To ensure that your brand is destined to enjoy a loyal following, it is essential to invest in the end-user and product development alike. By listening to your customers, you will not only learn about their wants, needs and purchasing habits, but you will also be able to identify the areas in which your company is failing to deliver.
Take a look at the links below to see what news and trends you may have missed this week.
Green home design goes beyond energy efficiency. Choosing items made from recycled content is another great option. Marketers of such products have mastered the art of messaging to make one person’s trash seem like everybody’s treasure. From floor to ceiling and the space in between there are a variety of products on the market that not only exude style, but are also made from recycled materials.
So how have manufactures of recycled home products so successfully appealed to consumers?
- First they’ve appealed to consumers who want to make a difference and join the green cause
- Then they grow their audience by positioning their products as artistic, beautiful and luxurious
Here are a few products that have done a job of transforming trash into treasure:
Flooring: Recycled flooring options come in different textures, materials and style. At Eco Friendly Flooring they have recycled metal tiles http://www.ecofriendlyflooring.com/metal.html that glisten and fit into any cool modern home.
Counter tops: It’s no longer just about granite. Counter tops are made of different types of stone, glass and concrete mixes and composites. When visitors first log onto the Vetrazzo site they see different vignettes showing the brand’s glass counter tops functioning as an element of beauty in everyday life.
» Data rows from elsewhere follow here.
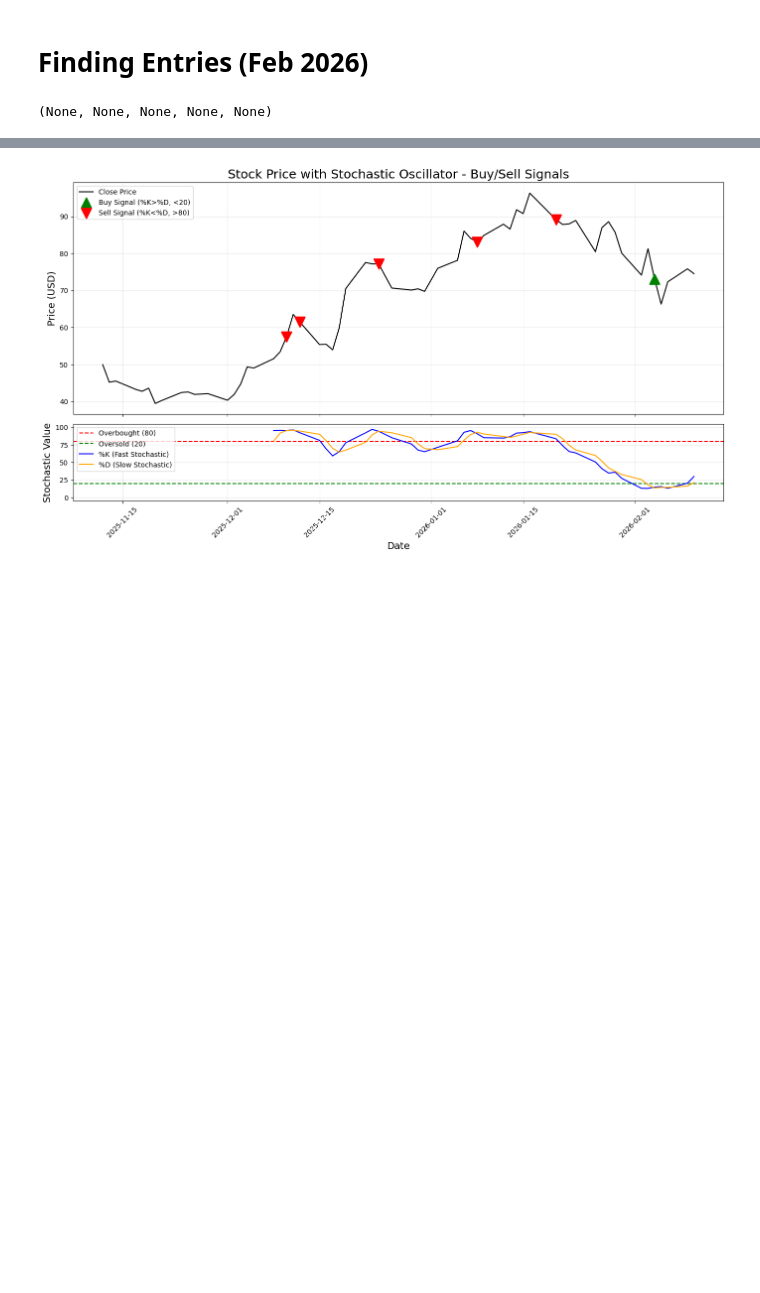
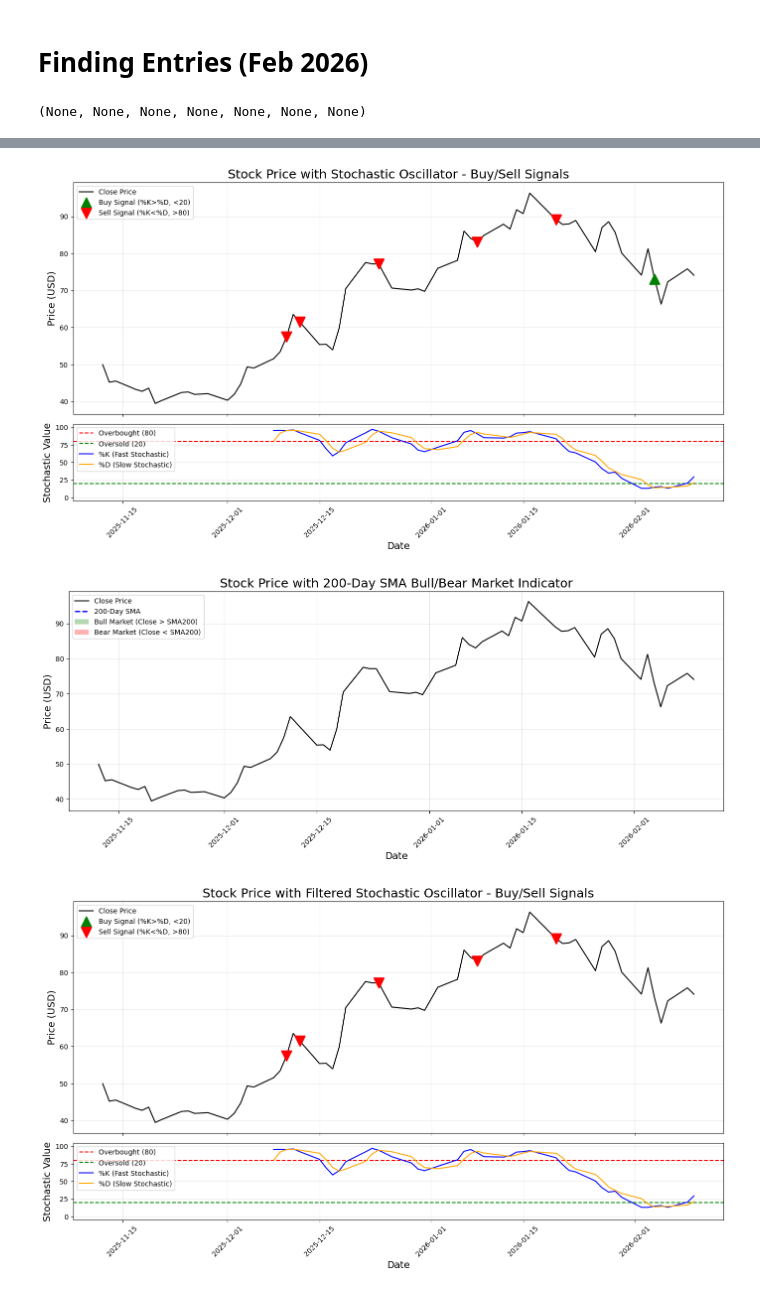
Before and after one commit to JamesDuf/UW-WIM2026-StockAnalysis, a Jupyter notebook: notebook.ipynb, the cells around one changed output, grey strips where cells are left out. Saved outputs shown, nothing was run; the diff lists cells and outputs as text; code cells hidden in the pictures; blank space fills up the shorter version.

Commit message:
Added stochastic with long term filter

```diff
--- a/notebook.ipynb
+++ b/notebook.ipynb
@@ -1621,3 +1675,30 @@ def showSTOCH() -> None:
+# %%
+def showBull() -> None:
+    # Determine Bull or Bear Market
+    # Bull market: Close price > 200-day SMA
+    # Bear market: Close price < 200-day SMA
+
+    plt.figure(figsize=(14, 6))
+    plt.plot(data['Close'], label='Close Price', linewidth=1.5, color='k')
+    plt.plot(data['SMA200'], label='200-Day SMA', linewidth=2, color='blue', linestyle='--')
+
+    # Fill between for bull market (green)
+    plt.fill_between(data.index, data['Close'], data['SMA200'],
+                     where=(data['Close'] > data['SMA200']),
+                     facecolor='green', alpha=0.3, label='Bull Market (Close > SMA200)')
+
+    # Fill between for bear market (red)
+    plt.fill_between(data.index, data['Close'], data['SMA200'],
+                     where=(data['Close'] < data['SMA200']),
+                     facecolor='red', alpha=0.3, label='Bear Market (Close < SMA200)')
+
+    plt.title('Stock Price with 200-Day SMA Bull/Bear Market Indicator', fontsize=18)
+    plt.xlabel('Date', fontsize=14)
+    plt.ylabel('Price (USD)', fontsize=14)
+    plt.legend(fontsize=10, loc='upper left')
+    plt.grid(True, alpha=0.3)
+    plt.xticks(rotation=45)
+    plt.tight_layout()
 # %% [markdown]
 # Finding Entries (Feb 2026)
 # %%
@@ -1656,9 +1742,11 @@ data['%K'], data['%D'] = ta.STOCH(
 # %%
-showRSI(), showEMA(), showMACD(), showBBANDS(), showSTOCH()
+showRSI(), showEMA(), showMACD(), showBBANDS(), showSTOCH(), showBull(), showSTOCH_Filtered()
 # %% [output]
-(None, None, None, None, None)
+(None, None, None, None, None, None, None)
 [figure]
 [figure]
 [figure]
 [figure]
 [figure]
+[figure, added]
+[figure, added]
```
Also changed, not shown: parts of 3 cells of this notebook.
Fabric: When it comes to recycled fabric it’s important to dispel any notions of uncomfortable texture. There are thousands of luxuriously soft, sustainable fabrics great for upholstery, window treatments, pillows, throws, etc. The type of materials they are spun from is endless – whether recycled polyester or post-consumer and post-industrial waste, these products are stylish AND sustainable. Peruse through this list of manufacturers and see for yourself.
Furniture: Of course the most obvious way to go if a consumer wants recycled furniture is to take already existing furniture and have it refinished or recovered. But there are a number of ready made options available that incorporate recycled parts and materials. These sofas at Green Your Décor include recycled AND organic elements.
Fun: The more daring homeowner might like to bring a recycled design element into the home that is especially unique and a little more obvious. A quick Google search will bring pages of listings offering items that were transformed to serve a new creative purpose.
Even though they are made from untraditional materials, all of these product manufacturers clearly communicate that they are still fashionable options that work with any décor – from the most traditional to the most modern.
Consumers do want to live a more eco-friendly lifestyle, but want it without sacrificing the living standards they’ve come to love. Though they are made of “trash”, all of these products exude the feeling of high-end style and unique character – that’s what makes them so successful.
If you are looking to attend a conference this fall, consider checking out the Home Improvement Research Institute’s (HIRI) 28th annual fall conference which will be held in Chicago on October 14.
The daylong event, “The Recession, Short and Long Term Impacts,” will include presentations from The Futures Company, NPD Group, Zelman and Associates, Gfk/Roper, Compete, Caney Group and UBS.
In March, Home Intel attended HIRI’s spring conference, and we found it to be very informative with content that was extremely relevant given today’s economy.
For a look back at what we learned, you can reference the following articles: